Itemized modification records
::::::::::

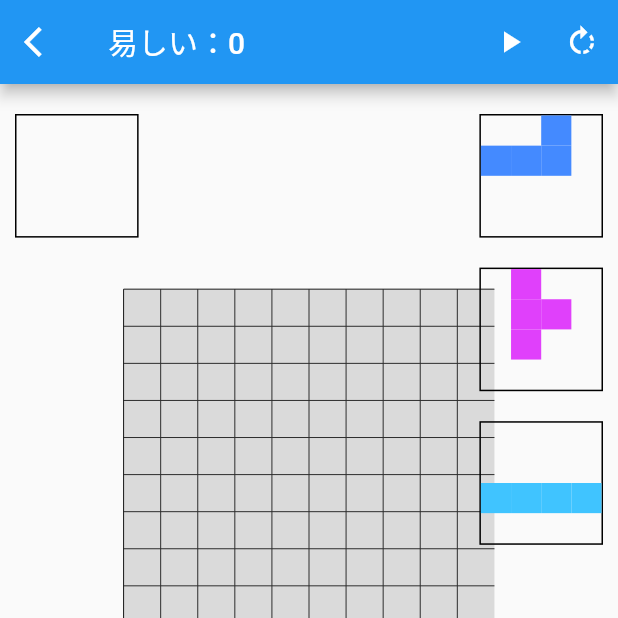
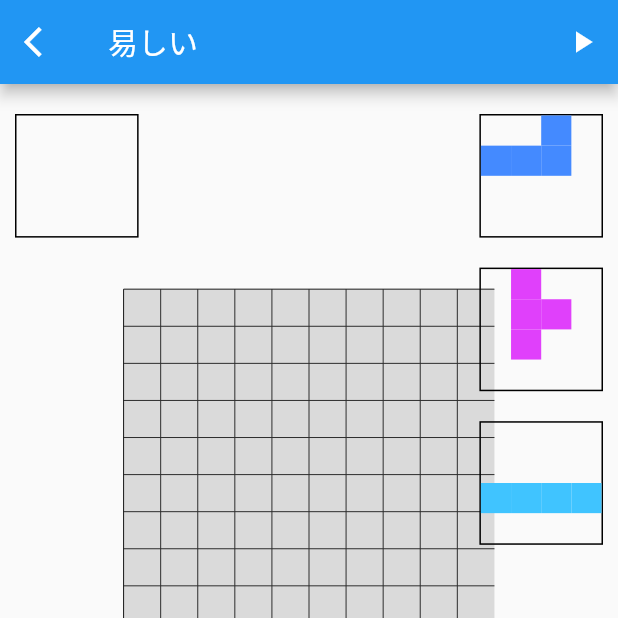
Before and after one commit to morio77/Tetris_flutter-3, a Flutter app: the screen it shows after launch, after a tap on "易しい", on a phone screen of 412 x 824 dp, the top half of it. Run offline on Flutter 3.47's test engine with Material 2 defaults, Android fonts, the light colour scheme and no system bars.

Commit message:
MinoRingBufferを整理

```diff
--- a/tetris_app3/lib/main.dart
+++ b/tetris_app3/lib/main.dart
@@ -33,7 +33,7 @@ class TetrisHomePage extends StatelessWidget {
           mainAxisAlignment: MainAxisAlignment.spaceAround,
           children: [
             _raisedButton(context, '易しい' , 3),
-            _raisedButton(context, '普通' , 2),
+            _raisedButton(context, '普通'   , 2),
             _raisedButton(context, '難しい' , 1),
           ],
         ),
@@ -44,7 +44,9 @@ class TetrisHomePage extends StatelessWidget {
   Widget _raisedButton(BuildContext context, String label, int fallSpeed) {
     return RaisedButton(
       child: Text(label),
-      onPressed: () => Navigator.pushReplacement(context, MaterialPageRoute<void>(builder: (context) => TetrisPlayPage(fallSpeed, label))),
+      onPressed: () {
+        Navigator.pushReplacement(context, MaterialPageRoute<void>(builder: (context) => TetrisPlayPage(fallSpeed, label)));
+      },
     );
   }
 }
--- a/tetris_app3/lib/mino_ring_buffer.dart
+++ b/tetris_app3/lib/mino_ring_buffer.dart
@@ -5,26 +5,34 @@ import 'mino_model.dart';
 
 /// 出てくるミノタイプを表すクラス
 class MinoRingBuffer {
-  final int checkPoint = 7;
 
-  List<MinoModel> minoModelList; // ミノモデルのリスト（リングバッファ）
+  // コンストラクタ
+  MinoRingBuffer(){
+    pointer = -1;
+    _generateSevenMino(startGeneratePositionFromPointer: 1);
+  }
+
+  // ミノモデルのリスト（リングバッファ）
+  List<MinoModel> minoModelList = List<MinoModel>(14);
   int pointer;
 
-  List<MinoType> tmpMinoTypeList; // シャッフル用のミノタイプリスト
+  // ポインタが7の倍数になったときに、7種のミノモデルを生成する
+  final checkPoint = 7;
 
-  // コンストラクタ
-  MinoRingBuffer() {
-    pointer = -1;
-    minoModelList = List<MinoModel>(14);
+  // シャッフル用のミノタイプリスト(7種のミノタイプを生成してリストに保持しておく)
+  final tmpMinoTypeList = List.generate(7, (i) => MinoType.values[i + 1]);
 
-    // 7種1巡の法則で7個のミノモデルを生成して、リストに保持
-    tmpMinoTypeList = List.generate(7, (i) => MinoType.values[i + 1]);
-
+  /// 7種のミノを生成してリングバッファに詰める
+  void _generateSevenMino({int startGeneratePositionFromPointer = 1}) {
     tmpMinoTypeList.shuffle();
-    for (int i = 0 ; i < 7 ; i++) {
-      minoModelList[i] = MinoModel(tmpMinoTypeList[i], MinoAngleCW.values[random.nextInt(4)], 4, 0);
+    for (var i = 0 ; i < 7 ; i++) {
+      minoModelList[(pointer + startGeneratePositionFromPointer + i) % minoModelList.length] = MinoModel(tmpMinoTypeList[i], MinoAngleCW.values[random.nextInt(4)], 4, 0);
     }
   }
+
+  /// ================
+  /// 他から呼ばれる関数
+  /// ================
 
   /// 落下中のミノモデルを返す
   MinoModel getFallingMinoModel() => getMinoModelAt(0);
@@ -40,15 +48,11 @@ class MinoRingBuffer {
 
     // 7種のミノが1巡したら、次の7種のミノを生成して詰める
     if ((pointer % checkPoint) == 0) {
-      tmpMinoTypeList.shuffle();
-
-      for (int i = 0 ; i < 7 ; i++) {
-        minoModelList[(pointer + i + 7) % minoModelList.length] = MinoModel(tmpMinoTypeList[i], MinoAngleCW.values[random.nextInt(4)], 4, 0);
-      }
+      _generateSevenMino(startGeneratePositionFromPointer: 7);
     }
   }
 
-  /// 今のミノモデルを任意のミノモデルに置き換える
+  /// 落下中のミノモデルを任意のミノモデルに置き換える
   void changeFallingMinoModel(MinoModel minoModel) {
     minoModelList[pointer % minoModelList.length] = minoModel.copyWith();
   }
--- a/tetris_app3/lib/tetris_page.dart
+++ b/tetris_app3/lib/tetris_page.dart
@@ -7,9 +7,10 @@ import 'mino_model.dart';
 import 'mino_painter.dart';
 
 class TetrisPlayPage extends StatelessWidget {
+  TetrisPlayPage(this.fallSpeed, this.gameLevel);
   final int fallSpeed;
   final String gameLevel;
-  TetrisPlayPage(this.fallSpeed, this.gameLevel);
+
 
   Widget build(BuildContext context) {
     return ChangeNotifierProvider<MinoController>(
@@ -21,8 +22,8 @@ class TetrisPlayPage extends StatelessWidget {
 
 
 class TetrisPlayPageRender extends StatelessWidget {
+  TetrisPlayPageRender(this.gameLevel);
   final String gameLevel;
-  TetrisPlayPageRender(this.gameLevel);
 
   @override
   Widget build(BuildContext context) {
@@ -34,18 +35,18 @@ class TetrisPlayPageRender extends StatelessWidget {
     final nextHoldWindowHeight = displaySize.height * 0.1;
     final nextHoldWindowWidth = nextHoldWindowHeight;
 
-    /// ジェスチャー操作の各閾値
+    /// ジェスチャー操作の閾値
     const flickThreshold = 30;
-    const dragThreshold = 15;
+    const dragThreshold  = 15;
 
     /// 以下のいずれかのアクションが起こった場合、指を離すまでドラッグ系の操作を無効にする
-    /// ①Hold機能でミノが入れ替わる ②ハードドロップ ③ソフトドロップによってフィックスする
+    /// ①Hold機能でミノが入れ替わる ②ハードドロップ ③ソフトドロップによってフィックス
     var _isFunctionEnabledByGesture = true;
 
     /// 左右移動・ソフトドロップ時のドラッグ累積距離を保持（指が離れたらリセット）
-    var cumulativeDeltaXOfLeftDrag = 0.0;
+    var cumulativeDeltaXOfLeftDrag  = 0.0;
     var cumulativeDeltaXOfRightDrag = 0.0;
-    var cumulativeDeltaYOfDownDrag = 0.0;
+    var cumulativeDeltaYOfDownDrag  = 0.0;
 
     return Consumer<MinoController>(
       builder: (context, minoController, child) {
@@ -53,18 +54,16 @@ class TetrisPlayPageRender extends StatelessWidget {
           appBar: AppBar(
             leading: IconButton(
               icon: Icon(Icons.arrow_back_ios),
-              onPressed: () => Navigator.pushReplacement(context, MaterialPageRoute<void>(builder: (context) => TetrisHomePage())),
+              onPressed: () {
+                Navigator.pushReplacement(context, MaterialPageRoute<void>(builder: (context) => TetrisHomePage()));
+              }
             ),
-            title: Text(gameLevel + '：' + minoController.isUpdateCountByGestureDuringGrounding.toString()),
+            title: Text(gameLevel),
             actions: [
               IconButton(
                 icon: const Icon(Icons.play_arrow),
                 onPressed: () => minoController.startGame(),
               ),
-              IconButton(
-                icon: const Icon(Icons.rotate_right),
-                onPressed: () => minoController.rotate(MinoAngleCW.arg90),
-              )
             ],
           ),
           body: Stack(
@@ -187,8 +186,8 @@ class TetrisPlayPageRender extends StatelessWidget {
               Stack( /// NEXT,HOLD枠
                 children: [
                   Positioned(
-                    left: 10.0,
-                    top: 20.0,
+                    left: 10,
+                    top: 20,
                     child: GestureDetector(
                       onTap: () => minoController.changeHoldMinoAndFallingMino(),
                       child: Container(
@@ -204,8 +203,8 @@ class TetrisPlayPageRender extends StatelessWidget {
                     ),
                   ),
                   Positioned(
-                    right: 10.0,
-                    top: 20.0,
+                    right: 10,
+                    top: 20,
                     child: Container(
                       height: nextHoldWindowHeight,
                       width: nextHoldWindowWidth,
@@ -218,7 +217,7 @@ class TetrisPlayPageRender extends StatelessWidget {
                     ),
                   ),
                   Positioned(
-                    right: 10.0,
+                    right: 10,
                     top: 20 + nextHoldWindowHeight + 20,
                     child: Container(
                       height: nextHoldWindowHeight,
@@ -233,7 +232,7 @@ class TetrisPlayPageRender extends StatelessWidget {
                   ),
                   Positioned(
                     right: 10,
-                    top: 20.0 +nextHoldWindowHeight + 20 + nextHoldWindowHeight + 20,
+                    top: 20 + nextHoldWindowHeight + 20 + nextHoldWindowHeight + 20,
                     child: Container(
                       height: nextHoldWindowHeight,
                       width: nextHoldWindowWidth,
```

::::::::::

Your goal: Only a number is expected in reply: how many lines of the entries hold the word "const"?

Exercise output: 5